Rewording the Mass: 11-26/27-11
Marking ecumenical dates: 11-29-11

Who founded Christianity? 11-28-11

Did Jesus found Christianity -- and, by extension, the Christian church?

Star of David with crossWell, over the centuries various branches of Christianity have spoken to that question, perhaps none so strongly in the affirmative as the Catholic Church.

For instance, in the Handbook for Today's Catholic, which includes a foreward by a cardinal and an "imprimatur" indicating the church approves its contents, Section 8 on page 24 has this subheadline: "The Church: Founded by Jesus Christ." It describes various ways in which Jesus' actions can be understood as him purposefully founding the church in his lifetime or immediately thereafter, and concludes by saying that "Jesus' founding of the Church was completed with the sending of the Holy Spirit. The actual birth of the Church took place on the day of Pentecost."

Today, however, even Catholic scholars are calling this rather simplistic narrative into question. For instance, in Christ Jesus and the Jewish People Today, a fascinating new book I will review later here on the blog, John T. Pawlikowski, O.S.M. (meaning a priest who is a member of the Order of the Servants of Mary, a Catholic mendicant order), professor of social ethics at Catholic Theological Union in Chicago, suggests it's historically inaccurate to say that Jesus founded the church.

"Can we," he asks, "continue to present the church as a distinct, separate institution founded by Jesus prior to his death? I frankly do not think we can, even though we continue to proclaim that message on Holy Thursday in particular. Our theological assertion in this regard must become far more nuanced in light of the new historical research. Admittedly such a reformulation will test the faith of many in the church."

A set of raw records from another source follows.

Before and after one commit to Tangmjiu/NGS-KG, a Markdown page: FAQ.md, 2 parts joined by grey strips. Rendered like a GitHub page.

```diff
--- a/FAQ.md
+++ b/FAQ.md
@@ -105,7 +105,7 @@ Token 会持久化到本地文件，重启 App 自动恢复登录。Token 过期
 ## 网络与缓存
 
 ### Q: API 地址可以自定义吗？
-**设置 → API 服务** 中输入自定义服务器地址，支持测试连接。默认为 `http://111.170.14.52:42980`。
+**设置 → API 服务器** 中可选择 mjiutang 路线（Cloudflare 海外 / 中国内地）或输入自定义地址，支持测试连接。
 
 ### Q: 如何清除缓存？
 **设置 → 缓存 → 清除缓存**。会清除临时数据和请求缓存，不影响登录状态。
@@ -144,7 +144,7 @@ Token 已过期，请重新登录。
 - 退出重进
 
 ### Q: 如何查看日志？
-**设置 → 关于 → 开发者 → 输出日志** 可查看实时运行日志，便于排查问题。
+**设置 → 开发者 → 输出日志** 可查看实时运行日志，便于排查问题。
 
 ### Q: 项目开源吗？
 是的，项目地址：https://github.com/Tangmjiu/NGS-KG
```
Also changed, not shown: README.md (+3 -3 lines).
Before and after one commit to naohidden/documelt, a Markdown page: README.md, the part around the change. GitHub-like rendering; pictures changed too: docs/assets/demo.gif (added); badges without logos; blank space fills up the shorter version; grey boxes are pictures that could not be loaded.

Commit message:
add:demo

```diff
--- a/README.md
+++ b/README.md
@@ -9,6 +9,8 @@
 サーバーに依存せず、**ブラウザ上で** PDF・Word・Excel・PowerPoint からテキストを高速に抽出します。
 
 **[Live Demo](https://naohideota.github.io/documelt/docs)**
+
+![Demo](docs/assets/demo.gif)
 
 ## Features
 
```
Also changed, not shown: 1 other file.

No doubt.

But it won't change the core of the faith to acknowledge some historical realities. And it will have the benefit of giving Christians a better place to stand in trying to understand why the church preached a virulent anti-Judaism for centuries, even up to 50 years ago. (For my essay on that history, look under the "Check this out" headline on the right side of this page.)

Pawlikowski quotes the scholar Robin Scroggs as concluding that the movement Jesus began can best be described as a reform movement within Judaism, that Paul's missionary work was a Jewish mission that focused on the gentiles, that prior to the destruction of Jerusalem in 70 C.E. there was no such reality as Christianity and that even though some later sections of the New Testament show signs of a movement toward separation, they also mostly retain contact with their Jewish context.

Pawlikowski also comments on what has become known as the "parting of the ways" movement among scholars studying how Christianity became a separate religion from Judaism. In this section he quotes scholar David Frankfurter as suggesting there was no distinct Christianity "before at least the mid-second century."

"Surely," Pawlikowski concludes, "we can no longer glibly assert that 'Christ founded the church' in his own lifetime if we take seriously, as I believe we must, that the church evolved out of Judaism quite gradually over a couple of centuries and that there was no distict religious body called 'church' in Jesus' own lifetime and for decades thereafter."

As I say, this acknowledgement can have profound implications for the way in which Christians relate to Jews even today. But I'll talk more about that when I focus more broadly on the new book from which I've quoted Pawlikowski today.

* * *


Pope Benedict XVI says all institutions should be held to strict standards when it comes to sexual abuse of children. Certainly true. But it's hard for the leader of the Catholic Church to say that now and not have it sound a bit defensive.

* * *

P.S.: For your holiday giving this year, may I immodestly suggest that you give family members and friends one of my two books that you yourself (surely) already have read: They Were Just People: Stories of Rescue in Poland During the Holocaust, co-written with Rabbi Jacques Cukierkorn, and/or A Gifit of Meaning, a collection of my more serious columns from The Kansas City Star. If you prefer to order directly from the University of Missouri Press, call 800-621-2736. Or if you're in the Kansas City area, see me or Rabbi Cukierkorn for the first book. Or buy yourself and your significant other an April Jewish-Christian study trip to Israel, led by me, Rabbi Cukierkorn and Father Gar Demo. For details, click here.


The comments to this entry are closed.